Items from a dataset:
- Opening Delimiter -
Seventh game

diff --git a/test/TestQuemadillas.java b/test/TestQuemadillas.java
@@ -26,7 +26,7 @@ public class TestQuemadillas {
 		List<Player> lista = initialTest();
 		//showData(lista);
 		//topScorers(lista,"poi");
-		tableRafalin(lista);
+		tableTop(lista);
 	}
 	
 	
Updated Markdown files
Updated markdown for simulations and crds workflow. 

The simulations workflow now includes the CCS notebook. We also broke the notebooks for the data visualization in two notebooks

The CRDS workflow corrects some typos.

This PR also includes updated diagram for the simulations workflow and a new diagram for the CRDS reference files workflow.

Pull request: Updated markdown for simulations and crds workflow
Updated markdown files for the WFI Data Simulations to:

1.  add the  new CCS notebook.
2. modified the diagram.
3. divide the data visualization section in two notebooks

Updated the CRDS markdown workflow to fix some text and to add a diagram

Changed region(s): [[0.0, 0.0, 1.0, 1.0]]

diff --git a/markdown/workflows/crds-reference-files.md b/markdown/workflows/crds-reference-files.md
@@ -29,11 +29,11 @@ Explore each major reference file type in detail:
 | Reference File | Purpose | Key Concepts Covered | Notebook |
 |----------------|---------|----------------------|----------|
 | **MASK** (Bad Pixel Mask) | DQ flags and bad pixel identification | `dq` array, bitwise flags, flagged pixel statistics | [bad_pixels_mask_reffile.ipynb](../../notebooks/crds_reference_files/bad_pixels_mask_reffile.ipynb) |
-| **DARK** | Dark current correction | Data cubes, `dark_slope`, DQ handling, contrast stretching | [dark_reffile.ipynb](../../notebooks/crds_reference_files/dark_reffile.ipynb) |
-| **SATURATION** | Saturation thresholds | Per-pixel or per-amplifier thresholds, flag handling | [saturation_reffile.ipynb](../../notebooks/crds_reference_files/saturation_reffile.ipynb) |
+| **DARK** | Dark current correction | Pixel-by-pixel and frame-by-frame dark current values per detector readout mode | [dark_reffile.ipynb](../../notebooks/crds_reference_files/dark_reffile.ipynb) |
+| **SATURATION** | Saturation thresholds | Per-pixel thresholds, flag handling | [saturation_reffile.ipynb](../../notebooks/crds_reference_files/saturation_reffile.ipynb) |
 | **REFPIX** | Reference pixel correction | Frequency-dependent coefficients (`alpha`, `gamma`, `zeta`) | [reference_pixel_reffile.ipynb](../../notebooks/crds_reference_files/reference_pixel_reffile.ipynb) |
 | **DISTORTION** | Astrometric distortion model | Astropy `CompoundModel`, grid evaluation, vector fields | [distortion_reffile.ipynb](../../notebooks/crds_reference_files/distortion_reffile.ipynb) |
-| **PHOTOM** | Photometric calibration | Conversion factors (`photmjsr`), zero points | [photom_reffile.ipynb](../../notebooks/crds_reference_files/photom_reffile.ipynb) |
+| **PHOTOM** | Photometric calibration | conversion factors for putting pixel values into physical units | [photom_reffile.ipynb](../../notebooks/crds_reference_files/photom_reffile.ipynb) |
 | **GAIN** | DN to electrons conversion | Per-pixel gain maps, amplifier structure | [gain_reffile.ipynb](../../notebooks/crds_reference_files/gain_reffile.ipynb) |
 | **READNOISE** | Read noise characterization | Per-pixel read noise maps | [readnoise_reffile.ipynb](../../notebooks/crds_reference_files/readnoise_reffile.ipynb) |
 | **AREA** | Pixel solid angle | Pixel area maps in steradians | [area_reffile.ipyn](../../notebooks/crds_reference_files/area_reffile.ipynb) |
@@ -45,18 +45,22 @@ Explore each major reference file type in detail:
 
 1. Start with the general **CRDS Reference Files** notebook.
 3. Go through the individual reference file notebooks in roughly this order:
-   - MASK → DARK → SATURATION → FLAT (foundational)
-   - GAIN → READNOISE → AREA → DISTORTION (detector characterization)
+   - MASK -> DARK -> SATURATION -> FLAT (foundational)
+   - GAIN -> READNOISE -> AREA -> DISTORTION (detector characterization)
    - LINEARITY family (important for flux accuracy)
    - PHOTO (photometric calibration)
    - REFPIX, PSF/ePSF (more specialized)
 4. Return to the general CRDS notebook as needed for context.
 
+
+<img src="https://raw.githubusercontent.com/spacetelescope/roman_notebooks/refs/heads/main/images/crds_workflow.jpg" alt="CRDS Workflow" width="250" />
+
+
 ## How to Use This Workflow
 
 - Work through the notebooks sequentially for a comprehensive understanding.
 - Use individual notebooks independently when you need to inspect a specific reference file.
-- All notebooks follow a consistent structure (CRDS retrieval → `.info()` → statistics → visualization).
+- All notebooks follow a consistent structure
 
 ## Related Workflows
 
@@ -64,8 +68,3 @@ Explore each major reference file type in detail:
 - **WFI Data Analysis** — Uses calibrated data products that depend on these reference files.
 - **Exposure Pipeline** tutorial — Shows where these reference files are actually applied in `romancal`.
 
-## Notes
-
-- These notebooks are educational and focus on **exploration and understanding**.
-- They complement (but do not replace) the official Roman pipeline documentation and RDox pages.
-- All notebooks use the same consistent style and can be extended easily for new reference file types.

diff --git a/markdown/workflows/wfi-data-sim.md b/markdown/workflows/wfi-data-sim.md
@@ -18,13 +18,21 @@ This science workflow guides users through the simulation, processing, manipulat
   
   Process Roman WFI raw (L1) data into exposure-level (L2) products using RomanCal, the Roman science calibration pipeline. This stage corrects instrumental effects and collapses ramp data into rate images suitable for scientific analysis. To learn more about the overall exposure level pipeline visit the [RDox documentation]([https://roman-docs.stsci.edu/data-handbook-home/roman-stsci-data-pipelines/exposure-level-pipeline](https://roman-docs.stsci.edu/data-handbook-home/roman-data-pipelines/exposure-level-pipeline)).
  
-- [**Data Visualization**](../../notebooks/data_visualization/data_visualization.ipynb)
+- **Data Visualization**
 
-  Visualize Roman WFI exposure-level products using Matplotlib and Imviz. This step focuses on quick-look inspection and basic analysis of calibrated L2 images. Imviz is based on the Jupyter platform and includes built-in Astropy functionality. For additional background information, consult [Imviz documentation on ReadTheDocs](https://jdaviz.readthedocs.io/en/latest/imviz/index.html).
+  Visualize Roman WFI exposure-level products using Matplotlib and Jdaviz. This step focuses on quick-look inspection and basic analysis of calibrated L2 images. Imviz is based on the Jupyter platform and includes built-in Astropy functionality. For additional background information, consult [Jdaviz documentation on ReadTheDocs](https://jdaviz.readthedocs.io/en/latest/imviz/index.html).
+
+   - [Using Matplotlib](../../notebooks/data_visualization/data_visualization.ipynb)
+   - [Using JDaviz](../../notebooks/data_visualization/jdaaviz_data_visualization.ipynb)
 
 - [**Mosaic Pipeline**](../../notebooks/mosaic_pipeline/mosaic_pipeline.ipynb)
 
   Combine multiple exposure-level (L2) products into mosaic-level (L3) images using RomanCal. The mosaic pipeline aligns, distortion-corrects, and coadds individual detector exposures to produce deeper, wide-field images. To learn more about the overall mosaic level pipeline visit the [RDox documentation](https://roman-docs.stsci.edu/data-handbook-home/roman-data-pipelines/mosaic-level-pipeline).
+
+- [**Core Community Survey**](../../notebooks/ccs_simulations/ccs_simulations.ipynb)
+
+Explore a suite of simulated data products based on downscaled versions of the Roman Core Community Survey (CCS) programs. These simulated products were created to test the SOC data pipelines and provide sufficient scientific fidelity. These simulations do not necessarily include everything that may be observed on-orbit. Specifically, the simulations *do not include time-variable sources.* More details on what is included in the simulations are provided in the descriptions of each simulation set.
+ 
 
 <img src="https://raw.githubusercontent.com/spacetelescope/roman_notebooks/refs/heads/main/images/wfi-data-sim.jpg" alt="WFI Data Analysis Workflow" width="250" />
- Closing Delimiter -
TASK DIRECTIONS: After locating the line with "3. divide the" above, return that line and every later line through the one with "Astrometric distortion model", word for word and with nothing else.

SOLUTION TO THIS TASK:
3. divide the data visualization section in two notebooks

Updated the CRDS markdown workflow to fix some text and to add a diagram

Changed region(s): [[0.0, 0.0, 1.0, 1.0]]

diff --git a/markdown/workflows/crds-reference-files.md b/markdown/workflows/crds-reference-files.md
@@ -29,11 +29,11 @@ Explore each major reference file type in detail:
 | Reference File | Purpose | Key Concepts Covered | Notebook |
 |----------------|---------|----------------------|----------|
 | **MASK** (Bad Pixel Mask) | DQ flags and bad pixel identification | `dq` array, bitwise flags, flagged pixel statistics | [bad_pixels_mask_reffile.ipynb](../../notebooks/crds_reference_files/bad_pixels_mask_reffile.ipynb) |
-| **DARK** | Dark current correction | Data cubes, `dark_slope`, DQ handling, contrast stretching | [dark_reffile.ipynb](../../notebooks/crds_reference_files/dark_reffile.ipynb) |
-| **SATURATION** | Saturation thresholds | Per-pixel or per-amplifier thresholds, flag handling | [saturation_reffile.ipynb](../../notebooks/crds_reference_files/saturation_reffile.ipynb) |
+| **DARK** | Dark current correction | Pixel-by-pixel and frame-by-frame dark current values per detector readout mode | [dark_reffile.ipynb](../../notebooks/crds_reference_files/dark_reffile.ipynb) |
+| **SATURATION** | Saturation thresholds | Per-pixel thresholds, flag handling | [saturation_reffile.ipynb](../../notebooks/crds_reference_files/saturation_reffile.ipynb) |
 | **REFPIX** | Reference pixel correction | Frequency-dependent coefficients (`alpha`, `gamma`, `zeta`) | [reference_pixel_reffile.ipynb](../../notebooks/crds_reference_files/reference_pixel_reffile.ipynb) |
 | **DISTORTION** | Astrometric distortion model | Astropy `CompoundModel`, grid evaluation, vector fields | [distortion_reffile.ipynb](../../notebooks/crds_reference_files/distortion_reffile.ipynb) |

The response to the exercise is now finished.